David Henderson ponders the stats that show that labor’s share of U.S. national income has fallen in recent years – and in doing so finds that one significant reason is a change (starting in 2001) in the way the Bureau of Labor Statistics classifies income earned by business proprietors . (In addition to reading David’s post, be sure not to miss the comments on the post by Kevin Erdmann.)
Speaking of ‘labor’s share,’ Evan Soltas disputes the conclusion drawn by researchers at the Economic Policy Institute that worker pay has failed in recent years to keep pace with worker productivity . (HT Michael Strain)
In my most recent column in the Pittsburgh Tribune-Review, I review some of what I teach in my Principles of Microeconomics class at George Mason University . Here’s the first part of my column:
The school year has started! Each semester, I introduce an auditorium full of freshmen to economics. Teaching this class is the most rewarding task that I perform professionally. Nothing else comes close.
Unlike many economists who today teach such a class (commonly called “Principles of Microeconomics”), I aim less to familiarize my students with jargon and mathematical techniques than to give them a perspective on reality that only a solid grounding in economics offers.

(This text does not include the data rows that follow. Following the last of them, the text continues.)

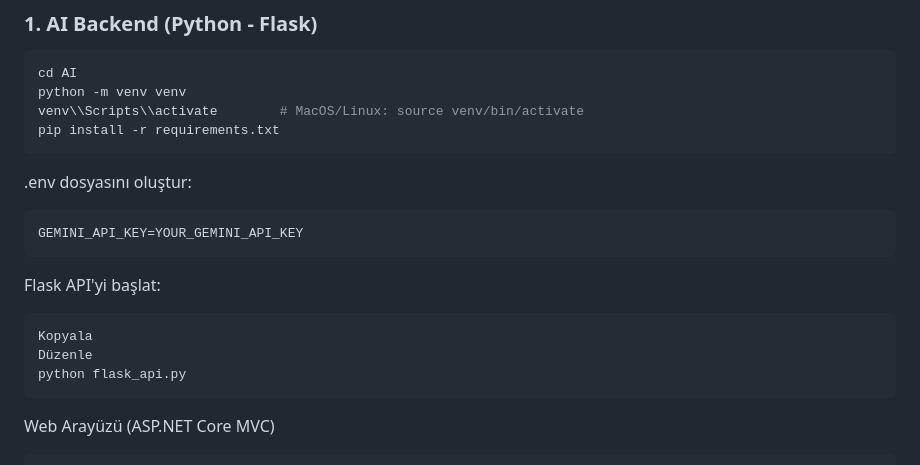
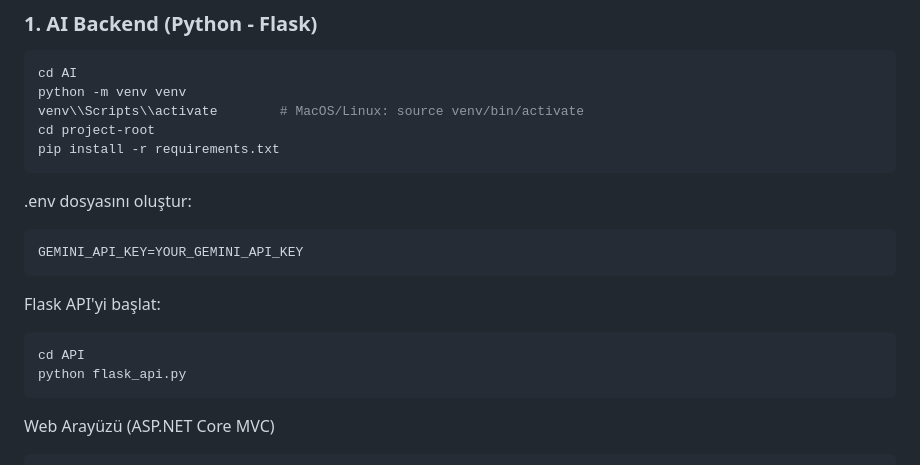
Before and after one commit to enes1517/AiHach, a Markdown page: README.md, the part around the change. Drawn GitHub-style.

````diff
--- a/README.md
+++ b/README.md
@@ -32,6 +32,7 @@ Proje iki ana bileşenden oluşur:
 cd AI
 python -m venv venv
 venv\\Scripts\\activate        # MacOS/Linux: source venv/bin/activate
+cd project-root
 pip install -r requirements.txt
 ```
 .env dosyasını oluştur:
@@ -40,8 +41,7 @@ GEMINI_API_KEY=YOUR_GEMINI_API_KEY
 ```
 Flask API'yi başlat:
 ```bash
-Kopyala
-Düzenle
+cd API
 python flask_api.py
 ```
 Web Arayüzü (ASP.NET Core MVC)
````
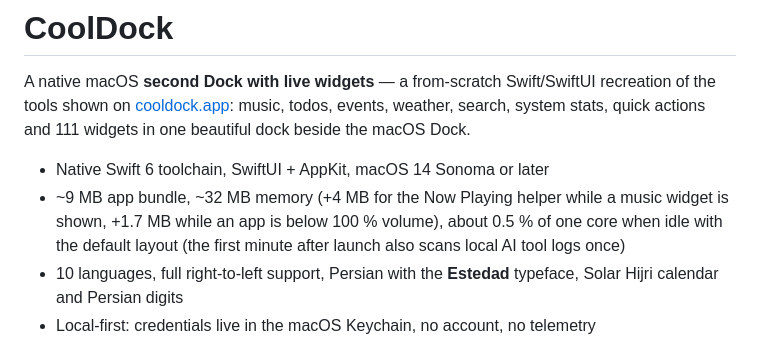
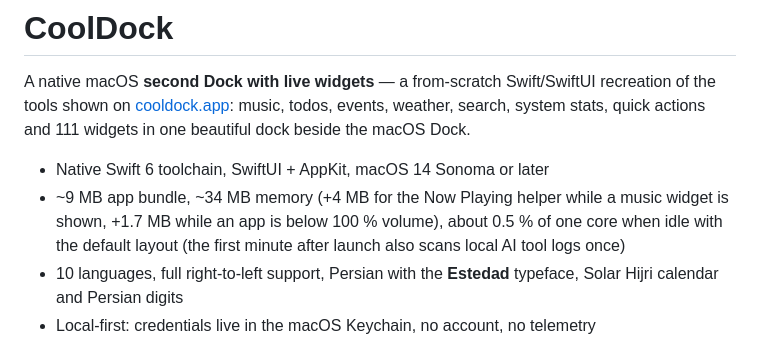
Before and after one commit to farvisun/nicedock, a Markdown page: README.md, the part around the change. Rendered like a GitHub page.

Commit message:
docs: memory figure from the final measurement
Co-Authored-By: Claude Opus 5.5 <noreply@anthropic.com>

```diff
--- a/README.md
+++ b/README.md
@@ -5,7 +5,7 @@ tools shown on [cooldock.app](https://cooldock.app): music, todos, events, weath
 stats, quick actions and 111 widgets in one beautiful dock beside the macOS Dock.
 
 * Native Swift 6 toolchain, SwiftUI + AppKit, macOS 14 Sonoma or later
-* ~9 MB app bundle, ~32 MB memory (+4 MB for the Now Playing helper while a music widget is shown, +1.7 MB while an app is below 100 % volume), about 0.5 % of one core when idle with the default layout (the first minute after launch also scans local AI tool logs once)
+* ~9 MB app bundle, ~34 MB memory (+4 MB for the Now Playing helper while a music widget is shown, +1.7 MB while an app is below 100 % volume), about 0.5 % of one core when idle with the default layout (the first minute after launch also scans local AI tool logs once)
 * 10 languages, full right-to-left support, Persian with the **Estedad** typeface,
   Solar Hijri calendar and Persian digits
 * Local-first: credentials live in the macOS Keychain, no account, no telemetry
```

This grounding begins with the recognition that today’s world is vastly different from the world in which nearly all pre-industrial human beings lived. I start my class by telling my students that each one of them is among the top 0.001 percent of the wealthiest people who ever lived. The difference in the material standard of living of my students from that of Bill Gates is minuscule compared to the difference in the living standard of my students from that of their pre-industrial ancestors.
Although it’s politically incorrect to observe, the fact is that modern capitalist societies have eliminated absolute poverty.